Well, the For Sale sign two houses down is still up, months now since my neighbors moved out.
I use the house as a barometer. Homes in my neighborhood used to sell in weeks, sometimes days. But the recession has caught up with Orange County, says tax Administrator Jo Roberson.
In Today's Chapel Hill News, Roberson says homes are staying on the market longer. From Jan. 1, 2009, to Oct. 31, 2010, sales toaled 2,178. From Jan. 1, 2005, to Dec. 31, 2006, a similar period after the last property revaluation, sales totaled 4,844.
In any revaluation the county wants to get the appraised tax value as close to the potential sale price as possible, or 100 percent. After the 2005 revaluation, the county’s ratio was 95.6 percent. By the end of 2006, it had dropped to 88.3 percent, meaning the median sales value had already outpaced the median assessed value.
This time, Roberson says, the county's tax values are even closer to sales figures. After the 2009 revaluation, a Jan. 1, 2010, N.C. Department of Revenue Property Tax Division found Orange County’s ratio was 98.65 percent. From Jan. 1 to Oct. 31, 2010, the ratio rose slightly to about 99.1, indicating that property values are flat.
“Quite honestly we’re just about as close as you can get,” Roberson said. “You just don’t get more than 99 percent, and we did.”

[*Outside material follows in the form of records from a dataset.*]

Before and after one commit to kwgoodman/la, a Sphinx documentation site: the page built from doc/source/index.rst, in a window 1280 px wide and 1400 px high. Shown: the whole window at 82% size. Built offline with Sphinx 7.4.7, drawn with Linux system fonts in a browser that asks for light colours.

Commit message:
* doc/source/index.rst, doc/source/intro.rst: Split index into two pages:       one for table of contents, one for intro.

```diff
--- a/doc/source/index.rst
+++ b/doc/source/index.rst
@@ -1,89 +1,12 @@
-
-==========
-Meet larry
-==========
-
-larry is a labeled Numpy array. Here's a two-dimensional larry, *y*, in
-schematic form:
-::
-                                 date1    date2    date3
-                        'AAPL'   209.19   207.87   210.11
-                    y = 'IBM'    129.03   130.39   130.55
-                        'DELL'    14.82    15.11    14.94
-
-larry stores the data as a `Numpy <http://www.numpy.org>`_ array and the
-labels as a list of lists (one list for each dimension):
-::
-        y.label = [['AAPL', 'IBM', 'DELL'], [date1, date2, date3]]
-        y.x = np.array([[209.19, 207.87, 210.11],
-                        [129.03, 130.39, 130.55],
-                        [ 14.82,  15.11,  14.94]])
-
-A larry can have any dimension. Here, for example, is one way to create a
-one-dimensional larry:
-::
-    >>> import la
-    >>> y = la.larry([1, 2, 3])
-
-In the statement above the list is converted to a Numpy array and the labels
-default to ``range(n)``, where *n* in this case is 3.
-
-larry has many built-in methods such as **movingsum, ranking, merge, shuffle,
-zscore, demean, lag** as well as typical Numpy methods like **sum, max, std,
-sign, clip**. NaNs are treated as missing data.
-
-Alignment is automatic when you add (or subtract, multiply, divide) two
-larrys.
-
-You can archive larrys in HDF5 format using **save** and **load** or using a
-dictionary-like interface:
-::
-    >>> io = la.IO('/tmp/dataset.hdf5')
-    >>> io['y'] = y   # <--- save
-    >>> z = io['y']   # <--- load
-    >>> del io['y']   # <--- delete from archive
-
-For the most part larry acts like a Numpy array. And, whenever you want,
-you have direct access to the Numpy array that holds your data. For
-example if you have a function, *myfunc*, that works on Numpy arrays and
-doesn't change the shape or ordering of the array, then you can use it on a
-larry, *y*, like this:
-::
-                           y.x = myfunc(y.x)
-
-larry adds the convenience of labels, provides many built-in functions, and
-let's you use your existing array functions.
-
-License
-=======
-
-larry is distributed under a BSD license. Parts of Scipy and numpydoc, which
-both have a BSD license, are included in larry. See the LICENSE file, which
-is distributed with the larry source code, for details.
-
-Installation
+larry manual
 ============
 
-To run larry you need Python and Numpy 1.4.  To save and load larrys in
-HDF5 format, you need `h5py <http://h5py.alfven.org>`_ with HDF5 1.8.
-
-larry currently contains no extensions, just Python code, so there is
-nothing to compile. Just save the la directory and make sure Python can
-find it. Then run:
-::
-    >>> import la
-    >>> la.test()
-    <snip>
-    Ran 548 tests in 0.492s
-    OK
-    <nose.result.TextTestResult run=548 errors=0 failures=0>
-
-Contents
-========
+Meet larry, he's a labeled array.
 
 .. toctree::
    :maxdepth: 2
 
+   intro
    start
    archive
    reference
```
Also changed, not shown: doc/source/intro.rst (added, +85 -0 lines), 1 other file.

The county commissioners must decide by next month whether to delay the next revaluation two years. The delay could save $200,000. If they go ahead and revalue and properties are worth less, they risk having to raise the tax rate to keep the same momney coming in. If they don't revalue and actual property values have changed, up or down, they risk current assessments being out of date and people not paying their fair share.
What do you think?